First off let me say that I think that Douglas Preston and Lincoln Child, both separately and when working on tandem, are two of the best thriller writers currently working today. They write smart, tense novels full of historic and scientific erudition with clockwork precision and gripping plots. I heartily suggest reading anything of theirs that you can get your hands on.
They are probably most well-known for the Pendergast novels, a series of books featuring the idiosyncratic FBI Agent and a marvelous cast of supporting characters. Blue Labyrinth is the latest book in that series. It’s as good as the rest, just so that you know.
I have been reading the Pendergast books since the very first one, Relic, and while they are almost all stand-alone books I suggest reading them in order, just because it’s wonderful to watch two masters take a group of characters and a concept, and run with it. If you want to know how much I think of this series I would simply say that Pendergast is the modern Sherlock Holmes. He is very different from Conan Doyle’s legendary hero, but is every bit as interesting.
Now as I said earlier these novels are marvels of plotting which makes them devilishly difficult to review without giving out a ton of spoilers.
The Blue Labyrinth finds Pendergast caught up in a fiendishly complex mystery that involves his very strange and rather twisted family history, and a sinister government contractor out for revenge, and a whodunit style murder at a museum. There are also crooked cops, secret organizations, the Brazilian mob, and as always tons of science and history, are delivered in a style both smart and economical.

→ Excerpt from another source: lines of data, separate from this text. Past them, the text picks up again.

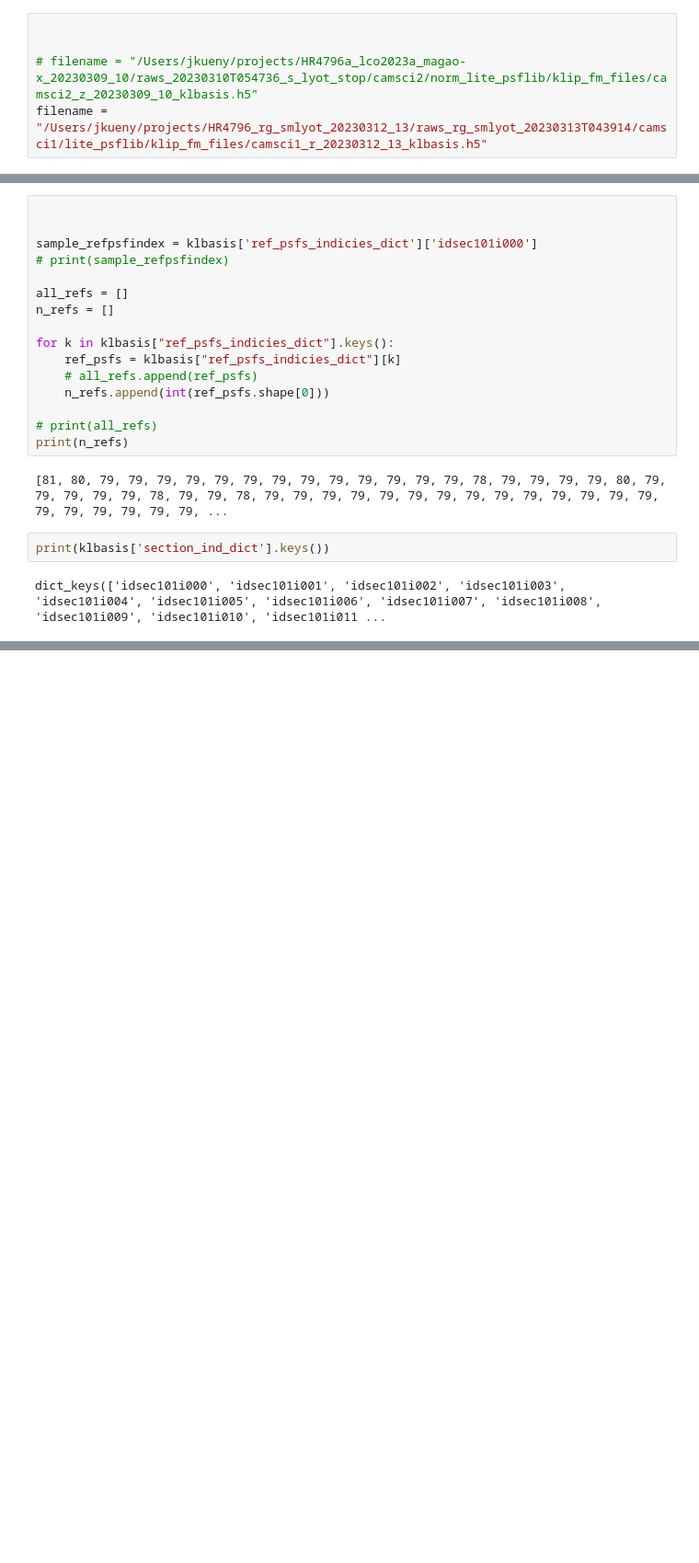
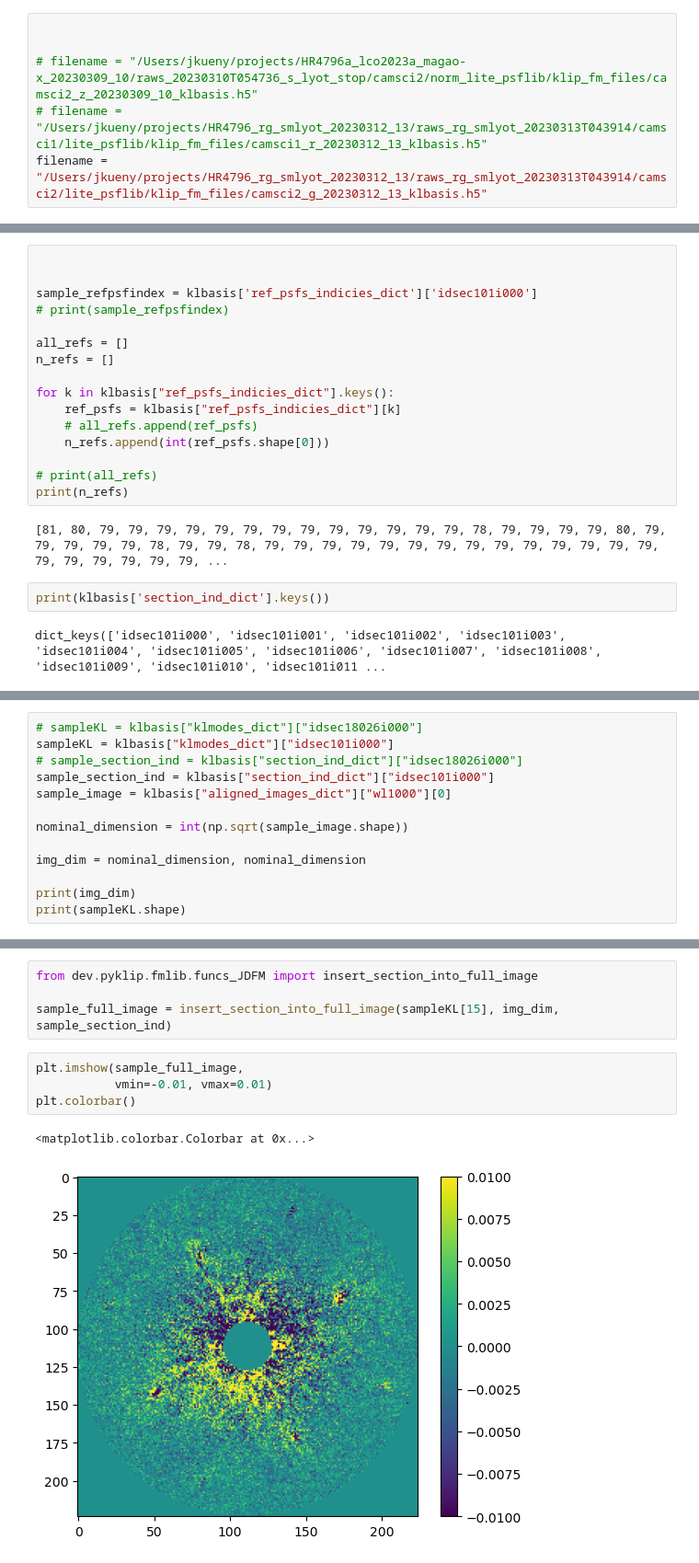
Before and after one commit to jkueny/debrisdisk_freeform_fit_and_plot, a Jupyter notebook: notebooks/explore_klbasis_h5.ipynb, the cells around one changed output, grey strips where cells are left out. Shown: that part at 92% size. Drawn from its saved outputs; the diff is of its cells as text; blank space fills up the shorter version.

```diff
--- a/notebooks/explore_klbasis_h5.ipynb
+++ b/notebooks/explore_klbasis_h5.ipynb
@@ -6,7 +6,8 @@ import matplotlib.pyplot as plt
 
 
 # filename = "/Users/jkueny/projects/HR4796a_lco2023a_magao-x_20230309_10/raws_20230310T054736_s_lyot_stop/camsci2/norm_lite_psflib/klip_fm_files/camsci2_z_20230309_10_klbasis.h5"
-filename = "/Users/jkueny/projects/HR4796_rg_smlyot_20230312_13/raws_rg_smlyot_20230313T043914/camsci1/lite_psflib/klip_fm_files/camsci1_r_20230312_13_klbasis.h5"
+# filename = "/Users/jkueny/projects/HR4796_rg_smlyot_20230312_13/raws_rg_smlyot_20230313T043914/camsci1/lite_psflib/klip_fm_files/camsci1_r_20230312_13_klbasis.h5"
+filename = "/Users/jkueny/projects/HR4796_rg_smlyot_20230312_13/raws_rg_smlyot_20230313T043914/camsci2/lite_psflib/klip_fm_files/camsci2_g_20230312_13_klbasis.h5"
 # %%
 def _recursively_load_dict_contents_from_group(h5file, path):
     """
@@ -186,0 +190,13 @@ print(sample_sectionind)
+# %%
+# sampleKL = klbasis["klmodes_dict"]["idsec18026i000"]
+sampleKL = klbasis["klmodes_dict"]["idsec101i000"]
+# sample_section_ind = klbasis["section_ind_dict"]["idsec18026i000"]
+sample_section_ind = klbasis["section_ind_dict"]["idsec101i000"]
+sample_image = klbasis["aligned_images_dict"]["wl1000"][0]
+
+nominal_dimension = int(np.sqrt(sample_image.shape))
+
+img_dim = nominal_dimension, nominal_dimension
+
+print(img_dim)
+print(sampleKL.shape)
@@ -186,0 +211,11 @@ print(sample_sectionind)
+# %%
+from dev.pyklip.fmlib.funcs_JDFM import insert_section_into_full_image
+
+sample_full_image = insert_section_into_full_image(sampleKL[15], img_dim, sample_section_ind)
+# %%
+plt.imshow(sample_full_image,
+           vmin=-0.01, vmax=0.01)
+plt.colorbar()
+# %% [output]
+<matplotlib.colorbar.Colorbar at 0x...>
+[figure, added]
```
Also changed, not shown: parts of 5 cells of this notebook, 2 other files.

All of the events are connected, of course, and it’s wonderfully absorbing watching Pendergast, and the cast of supporting characters connect the dots. All of the characters, from Detective D’ Agosta to Margo Green, to the new characters, are all spot-on. Most riveting is the expanded role of Constance Greene, the enigmatic ward of Pendergast. She plays a large role in this book, and is simply wonderful. Always smart, cultured and mysterious, we find that in Blue Labyrinth that she is deadly as well. Near the books end she, Green, and D’Agosta are all wrapped up in a dizzying finale of mystery and violence that had me flipping pages like crazy.
I wouldn’t mind seeing Constance get a book or two of her own. She is that interesting of a character, and that is one of the ways that you can recognize the merit of these books. Nearly every character seems like they have a whole story and we are just waiting for the authors to get around to telling it. So in case you can’t tell, get The Blue Labyrinth, and then go get the rest of the books written by Douglas Preston and Lincoln Child. Then read them.